A new battle cry of American education seems to be college and career readiness. School professionals are being urged to graduate students who can be successful in college and ready for a career. In a speech before Congress in 2009, President Obama raised the bar when he declared that “every American will need to get more than a high school diploma.”
Most of the literature you read that addresses college and career readiness focuses on improving instruction, refining assessments, bolstering graduation requirements or increasing accountability measures. There is little conversation about the relationship between school community and college readiness, specifically the relationship between a student’s sense of belonging in school and her self-understanding with regard to the potential for college admission and success.

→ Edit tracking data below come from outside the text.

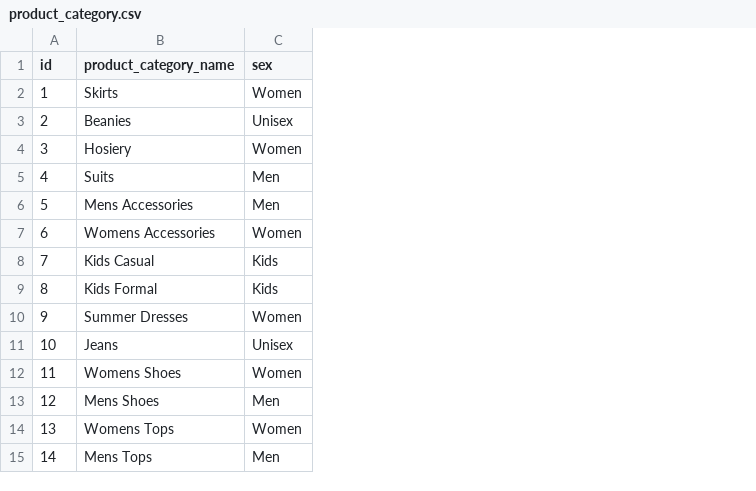
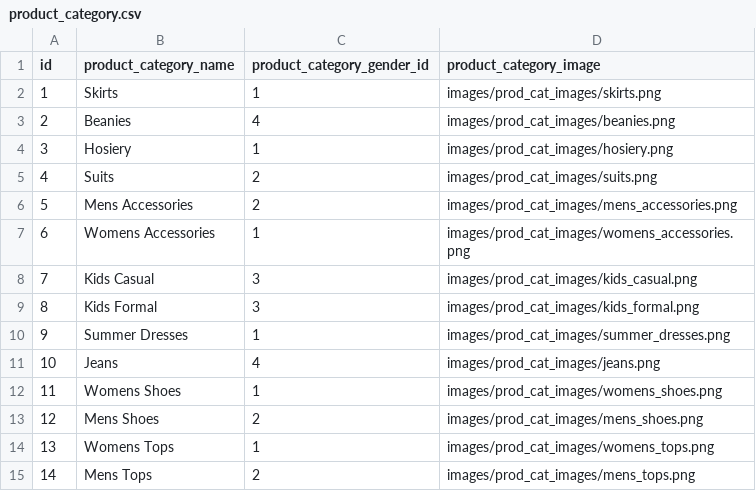
Before and after one commit to ptrcao/project-2-estore, a CSV file: seeds/csv/product_category.csv, drawn as a sheet; removed rows and columns are numbered as before the commit, all else as after; the diff names each change by its address in the sheet, - before the commit and + after, or states it on an @@ line.

Commit message:
Separate out (into a new table) and rename product category sex as product category gender

```diff
--- a/seeds/csv/product_category.csv
+++ b/seeds/csv/product_category.csv
-column C (sex), rows 2-15: Women | Unisex | Women | Men | Men | Women | Kids | Kids | Women | Unisex | Women | Men | Women | Men
+column C (product_category_gender_id), rows 2-15: 1 | 4 | 1 | 2 | 2 | 1 | 3 | 3 | 1 | 4 | 1 | 2 | 1 | 2
+column D (product_category_image), rows 2-15: images/prod_cat_images/skirts.png | images/prod_cat_images/beanies.png | images/prod_cat_images/hosiery.png | images/prod_cat_images/suits.png | images/prod_cat_images/mens_accessories.png | images/prod_cat_images/womens_accessories.png | images/prod_cat_images/kids_casual.png | images/prod_cat_images/kids_formal.png | images/prod_cat_images/summer_dresses.png | images/prod_cat_images/jeans.png | images/prod_cat_images/womens_shoes.png | images/prod_cat_images/mens_shoes.png | images/prod_cat_images/womens_tops.png | images/prod_cat_images/mens_tops.png
```
Also changed, not shown: seeds/csv/product.csv, 32 other files.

A Sense of Belonging
A recent dissertation by Jamie Steiner for St. John Fisher College in Rochester, N.Y., looks at the relationship between students’ sense of belonging in school and their college-going self-efficacy. Steiner administered two surveys to over 200 eighth-grade students in a diverse, suburban district. One survey asked students to reflect on their sense of belonging in school, and the other asked them to share their feelings about whether or not they would attend, and be successful, in college. Steiner found that if students felt as if they belonged to the school community, the more likely they would be confident of succeeding in college.
We know that caring teachers, counselors and administrators influence a child’s sense of belonging. We know that students who feel a sense of psychological connection to their school community are more likely to be engaged in their learning and are more likely to behave in ways that promote self-development and socialization. And now we have evidence that students who feel connected are more likely to see themselves as future college students.
Counselors must play a critical role in helping students connect to their school community and in building their sense of college-going self-efficacy. And this is not an exhortation just for counselors who work with juniors and seniors in high school. Counselors who work with children of all ages must think about how their students experience school, and how that experience will have long-term ramifications on their sense of self and on their academic and professional lives.
Those who hold leadership roles within our schools must come to terms with the fact that standards, curriculum, instruction, assessments and accountability will only get you so far in improving student achievement. If you do not address the underlying issue of the student experience, these efforts might not have a discernible impact. In a worst-case scenario, they may do harm by fostering greater levels of anxiety, frustration and confusion in our schools. It was no surprise to me that Steiner found this positive relationship. It’s human nature—if we feel we belong, we are more likely to view ourselves as having the potential to achieve. It’s troubling that this simple principle seems to have been lost in the debate about educational reform. This research is a powerful reminder, though, that if you want your students thinking about college, you need to care for them and bring them into your school community—now.
Christopher Griffin is the director of guidance for the Katonah-Lewisboro (N.Y.) School District. Jamie Steiner, a middle school counselor at Sleepy Hollow Middle School, contributed to this article.